So the option is to stress out and get upset over not being able to move forward as planned, or take advantage of the situation and use it as a learning moment to teach more content since the students identified they were lacking in that area.

Setback= Opportunity.  If we are open to it.

I would like to say my first instinct was to leverage the moment and not stress out.  I still stressed out.  But only for a moment.  Then I regained my perspective, and today has been the best day of the week so far.

How do you handle setbacks?

It’s time to start having fun again.

Life has been stress for me lately.  Maybe it’s been that way for you too.  This school year has brought new challenges that I would not like to have to figure out how to overcome ever again.  I teach a class where a technology teacher and I (the speech teacher in this case) co-teach a class of 40+ students.  I teach two sections with one teacher and two with another.

Two weeks into the year, one of my co-teachers resigned.


Leaving me with 84 students in two sections of class to educate.

Now what?


I would like to say I dealt with it rationally, but instead I dealt with it emotionally and let panic sink in.  Panic induced stress.  Stress induced a headache.  A headache interfered with how I performed in the classroom, as well as my general disposition.

And then I started reading…

In his book The Sacred Year, Michael Yankoski discusses a gallon of water and that if a person stretches the molecules of a gallon of water out so that they are thin as the atoms, one could cover many square miles in area with that water.  However if that same gallon of water had its water molecules stacked one on top of another, the gallon of water could reach the center of the Earth.  The question posed is whether our focus is on doing many things but only at a shallow depth or focusing on less and going deep in what we do.

What I came to realize over this weekend is that it is not my job to do the job of two teachers and do it misearbly.  It is my job to teach my content and be 100% AWESOME at it.  My gauge that I was not succeeding is that I was not having fun in the classroom.  It is time to start having fun again.  And then as if it wasn’t enough, I was listening to Propaganda this weekend and the song below came up.  I’d been so focused on the stuff that I was missing out on being present in the moment.

What are the additional things you are doing you should just stop so that you can do less things and do them 100% awesome?

P.S.  My wife’s blog has a much higher page visit count at this point, so do me a favor and pass this blog post on to someone you know who could benefit from reading this.  Thanks!  -GCG

I’m ready to start dancing.

This is a review of Robert Benson’s book Dancing on the Head of a Pen.

It is a truth universally acknowledged that a writer must be in need of feedback of other writers.
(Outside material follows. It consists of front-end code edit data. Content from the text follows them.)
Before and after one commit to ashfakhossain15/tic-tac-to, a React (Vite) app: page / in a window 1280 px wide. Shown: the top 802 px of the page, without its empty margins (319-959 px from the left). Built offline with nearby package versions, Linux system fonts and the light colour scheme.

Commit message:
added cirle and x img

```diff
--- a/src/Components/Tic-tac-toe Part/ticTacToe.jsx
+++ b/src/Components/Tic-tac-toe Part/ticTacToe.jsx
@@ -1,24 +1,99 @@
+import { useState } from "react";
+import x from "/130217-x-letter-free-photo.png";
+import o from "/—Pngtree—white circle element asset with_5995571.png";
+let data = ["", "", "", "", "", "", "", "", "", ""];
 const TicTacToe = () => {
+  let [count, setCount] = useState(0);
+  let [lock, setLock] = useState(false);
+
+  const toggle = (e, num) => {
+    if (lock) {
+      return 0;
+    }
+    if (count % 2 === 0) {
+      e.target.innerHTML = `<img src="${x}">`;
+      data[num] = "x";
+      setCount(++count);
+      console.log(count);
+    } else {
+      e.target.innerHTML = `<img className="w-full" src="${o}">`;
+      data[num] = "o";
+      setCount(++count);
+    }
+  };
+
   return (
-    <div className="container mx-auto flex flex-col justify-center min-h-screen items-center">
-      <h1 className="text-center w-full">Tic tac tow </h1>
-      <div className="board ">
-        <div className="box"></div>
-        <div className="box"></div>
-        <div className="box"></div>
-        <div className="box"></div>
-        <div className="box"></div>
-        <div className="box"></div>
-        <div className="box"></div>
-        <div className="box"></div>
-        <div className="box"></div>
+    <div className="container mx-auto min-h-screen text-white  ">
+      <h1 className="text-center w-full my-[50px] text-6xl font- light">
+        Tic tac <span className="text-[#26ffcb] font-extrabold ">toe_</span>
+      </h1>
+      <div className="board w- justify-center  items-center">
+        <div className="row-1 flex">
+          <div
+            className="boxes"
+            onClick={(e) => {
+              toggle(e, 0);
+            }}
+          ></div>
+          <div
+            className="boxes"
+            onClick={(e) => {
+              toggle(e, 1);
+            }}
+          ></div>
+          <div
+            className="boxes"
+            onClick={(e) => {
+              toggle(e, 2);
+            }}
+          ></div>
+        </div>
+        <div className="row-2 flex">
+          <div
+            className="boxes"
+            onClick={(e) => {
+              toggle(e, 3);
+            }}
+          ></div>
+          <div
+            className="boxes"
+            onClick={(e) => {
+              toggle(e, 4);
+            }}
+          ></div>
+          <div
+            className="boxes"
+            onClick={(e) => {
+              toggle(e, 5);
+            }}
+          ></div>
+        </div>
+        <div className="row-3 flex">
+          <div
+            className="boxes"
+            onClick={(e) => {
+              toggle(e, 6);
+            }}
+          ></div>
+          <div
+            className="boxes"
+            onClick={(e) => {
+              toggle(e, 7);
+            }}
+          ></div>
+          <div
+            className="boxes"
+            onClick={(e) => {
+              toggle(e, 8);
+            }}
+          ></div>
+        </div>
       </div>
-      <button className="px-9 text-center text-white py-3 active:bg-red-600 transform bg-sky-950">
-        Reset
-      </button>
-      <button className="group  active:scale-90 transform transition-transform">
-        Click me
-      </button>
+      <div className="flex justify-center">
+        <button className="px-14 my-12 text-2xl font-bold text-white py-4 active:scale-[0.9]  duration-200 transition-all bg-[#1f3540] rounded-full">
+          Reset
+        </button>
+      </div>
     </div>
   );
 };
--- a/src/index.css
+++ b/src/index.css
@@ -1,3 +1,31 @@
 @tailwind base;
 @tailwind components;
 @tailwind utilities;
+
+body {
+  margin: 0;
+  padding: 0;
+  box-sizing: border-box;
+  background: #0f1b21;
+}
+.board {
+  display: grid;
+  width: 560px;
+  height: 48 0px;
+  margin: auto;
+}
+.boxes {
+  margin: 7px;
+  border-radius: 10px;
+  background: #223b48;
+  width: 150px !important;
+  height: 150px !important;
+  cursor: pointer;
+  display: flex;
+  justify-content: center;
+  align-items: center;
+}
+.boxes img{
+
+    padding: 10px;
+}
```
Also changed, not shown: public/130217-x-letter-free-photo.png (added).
This idea is especially true of writers who want to want to become even better writers. Not everyone will ever have the privilege of attending a writing workshop with Robert Benson, but thanks to his work in Dancing on the Head of Pen, it is still possible for the writer to benefit from Benson’s vast knowledge and expertise on the craft of writing.
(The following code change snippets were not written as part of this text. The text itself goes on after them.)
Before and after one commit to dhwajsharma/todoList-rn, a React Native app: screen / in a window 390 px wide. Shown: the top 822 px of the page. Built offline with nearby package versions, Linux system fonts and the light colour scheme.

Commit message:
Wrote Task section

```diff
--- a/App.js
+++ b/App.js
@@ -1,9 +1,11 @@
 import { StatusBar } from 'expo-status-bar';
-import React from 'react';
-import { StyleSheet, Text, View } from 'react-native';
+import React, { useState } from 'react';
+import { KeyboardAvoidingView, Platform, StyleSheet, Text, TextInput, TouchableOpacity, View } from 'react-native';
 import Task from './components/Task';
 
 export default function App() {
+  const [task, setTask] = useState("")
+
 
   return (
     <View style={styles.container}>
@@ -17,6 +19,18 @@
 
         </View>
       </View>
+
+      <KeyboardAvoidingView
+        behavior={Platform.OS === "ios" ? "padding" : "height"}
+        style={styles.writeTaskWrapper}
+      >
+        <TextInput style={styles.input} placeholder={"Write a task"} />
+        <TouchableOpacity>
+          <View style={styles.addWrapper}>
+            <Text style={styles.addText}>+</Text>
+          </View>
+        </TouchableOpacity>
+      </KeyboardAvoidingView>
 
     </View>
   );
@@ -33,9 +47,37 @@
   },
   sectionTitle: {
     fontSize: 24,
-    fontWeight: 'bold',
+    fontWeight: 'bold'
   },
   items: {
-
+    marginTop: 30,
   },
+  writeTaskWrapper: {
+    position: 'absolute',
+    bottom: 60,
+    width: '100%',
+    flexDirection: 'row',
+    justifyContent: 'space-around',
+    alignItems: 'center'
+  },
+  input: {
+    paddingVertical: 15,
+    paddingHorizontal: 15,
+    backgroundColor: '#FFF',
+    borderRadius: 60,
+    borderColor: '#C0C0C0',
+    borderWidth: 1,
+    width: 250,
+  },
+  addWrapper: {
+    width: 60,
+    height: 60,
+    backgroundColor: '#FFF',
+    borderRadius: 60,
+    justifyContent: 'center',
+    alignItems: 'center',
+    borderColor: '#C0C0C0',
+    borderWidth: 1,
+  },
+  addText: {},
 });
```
I enjoyed this book both as a product to sit and read, and as a sort of textbook of tips and advice on writing. Some of the practical pieces of advice include things which seem obvious, such as know one’s audience, read others’ work, and get feedback from others. But it seems all the more critical to do when eloquently explained by Mr. Benson. This is a short volume whose only weakness is that at times it could seem to go longer on anecdote and less on tangible example for writing tips. I do, however understand that this is more memoir than Strunk and White’s Elements of Style, an equally exemplary book on the craft of good writing techniques.

Dancing on the Head of Pen is a good book for any writer to purchase, read, and return to from time to time. The stories are good for a short read, and the tips are things which when placed into practice become invaluable for the writer.

I received my copy of this book for free through the Blogging for Books program in exchange for writing a review of the book. I was not obligated to post a positive review; the thoughts contained are my own.